Restaurant marketers have plenty to worry about. You are in charge of driving traffic to the restaurant and ensuring consumers are aware of its presence and offerings. However, while generating traffic is key, it's also important for marketers to pay attention to building the average check, which necessitates point-of-purchase (POP) initiatives. While POP is a great way to get guests to spend more while already in a restaurant, POP creative is only as effective as the strategy behind it. In fact, it's key for restaurant marketers to spend time developing a specific POP strategy in order to effectively increase per-person average (PPA). Why does it pay to have a merchandising strategy for your restaurant? Because without a plan…
As a marketer for a restaurant, there are specific goals that your organization wants to achieve, which affect your marketing strategy. Perhaps your restaurant wants to be the most popular destination for a particular style or become the guest's most favored option within your category. These specific goals vary by restaurant, but there's one that you and your competitors all share: increasing revenue.
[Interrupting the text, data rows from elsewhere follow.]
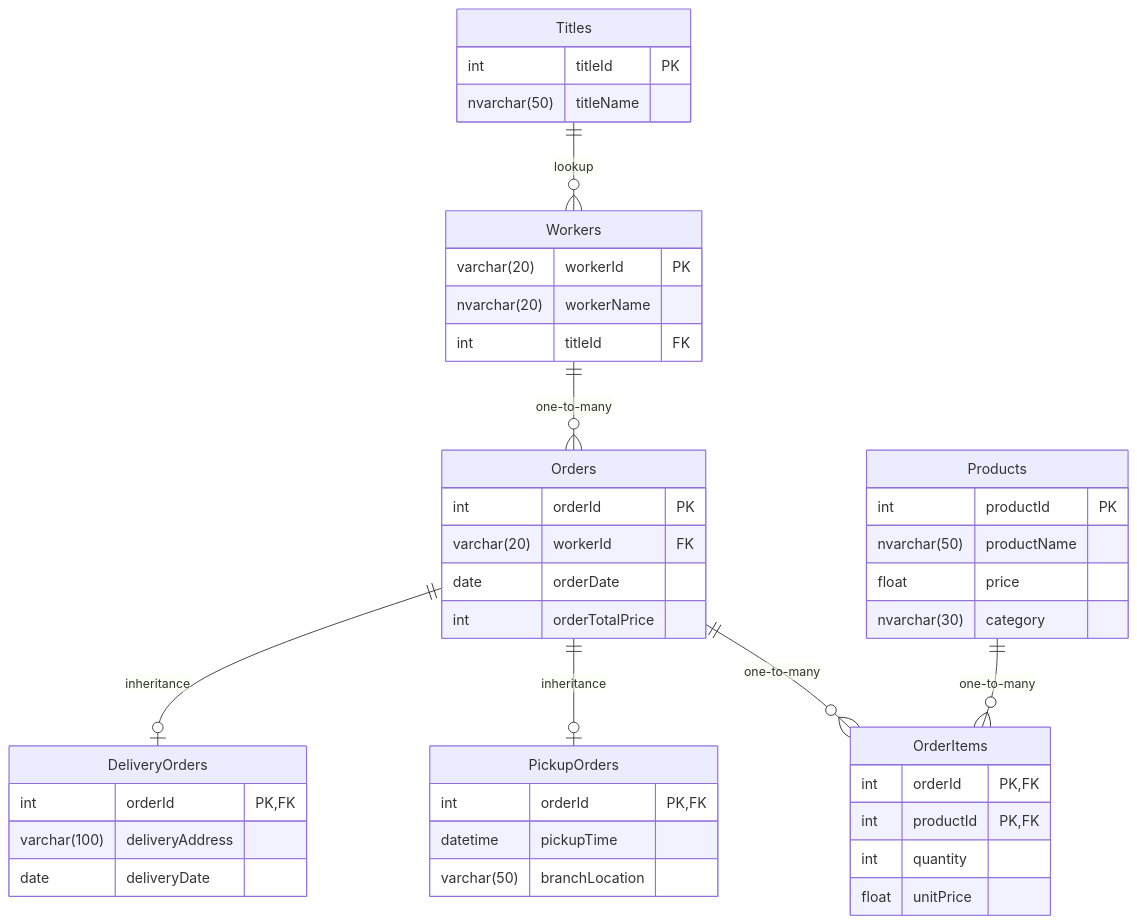
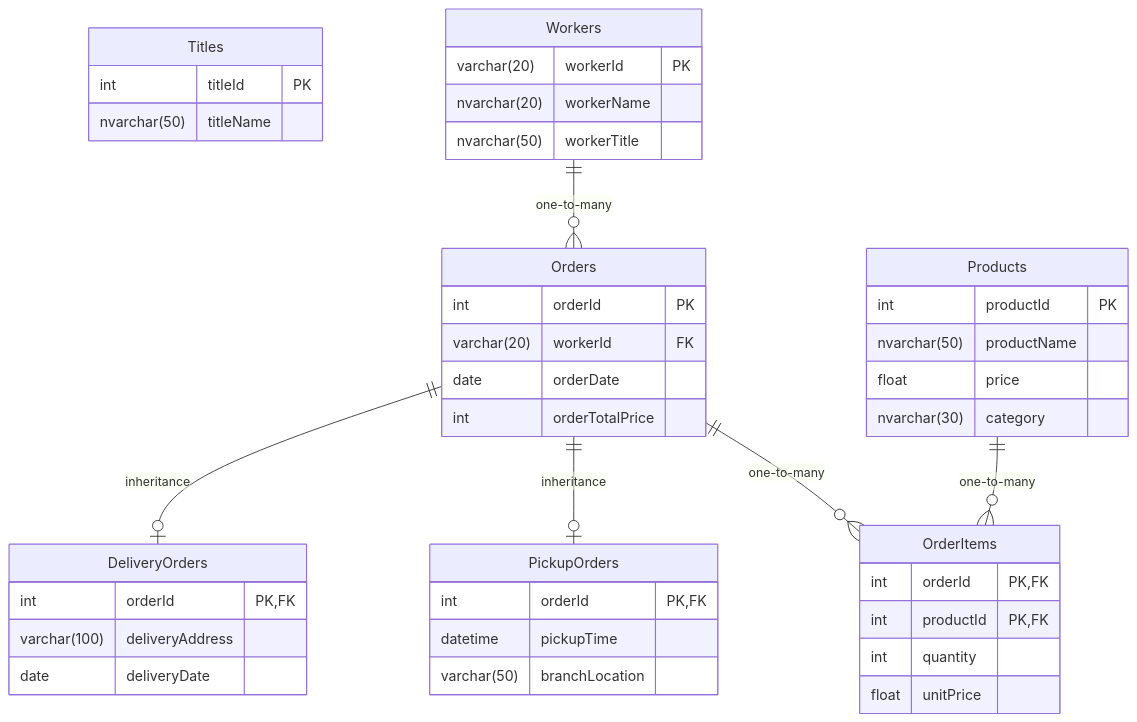
One commit to dcodish/SAD-sample-project changed the second of 3 diagrams in docs/09-diagrams.md. Above: the diagram before and after it, drawn with Mermaid. The commit also changed other lines of this file and 4 other files, not shown here.

````diff
--- a/docs/09-diagrams.md
+++ b/docs/09-diagrams.md
@@ -122,53 +124,52 @@
 ```mermaid
 erDiagram
     Titles {
         int titleId PK
         nvarchar(50) titleName
     }
 
     Workers {
         varchar(20) workerId PK
         nvarchar(20) workerName
-        int titleId FK
+        nvarchar(50) workerTitle
     }
 
     Orders {
         int orderId PK
         varchar(20) workerId FK
         date orderDate
         int orderTotalPrice
     }
 
     DeliveryOrders {
         int orderId PK,FK
         varchar(100) deliveryAddress
         date deliveryDate
     }
 
     PickupOrders {
         int orderId PK,FK
         datetime pickupTime
         varchar(50) branchLocation
     }
 
     Products {
         int productId PK
         nvarchar(50) productName
         float price
         nvarchar(30) category
     }
 
     OrderItems {
         int orderId PK,FK
         int productId PK,FK
         int quantity
         float unitPrice
     }
 
-    Titles ||--o{ Workers : "lookup"
     Workers ||--o{ Orders : "one-to-many"
     Orders ||--o| DeliveryOrders : "inheritance"
     Orders ||--o| PickupOrders : "inheritance"
     Orders ||--o{ OrderItems : "one-to-many"
     Products ||--o{ OrderItems : "one-to-many"
 ```
````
In your role as a restaurant marketer, it's not enough to ensure current marketing efforts and resources are being used effectively. You must also constantly look for the latest innovations and techniques that can take you to the next level in terms of building your PPA (per-person average). Particularly when it comes to advances and trends in POP, or point of purchase, it seems like we're always searching for the elusive "next big thing."
Although user experience may be most identifiable with software and technology, considering a user's needs and desires to design the ultimate experience is as relevant to your restaurant as it is to a website or mobile app. In fact, getting a guest to walk through the door is just the first step. Just like getting someone to click on a website is no guarantee that they are going to stay on the site, buy something or return at a future date, getting a guest through the doors of your restaurant is no guarantee of how they will behave once they sit down or after they leave. In the restaurant business as in the digital world, it all comes down to user experience.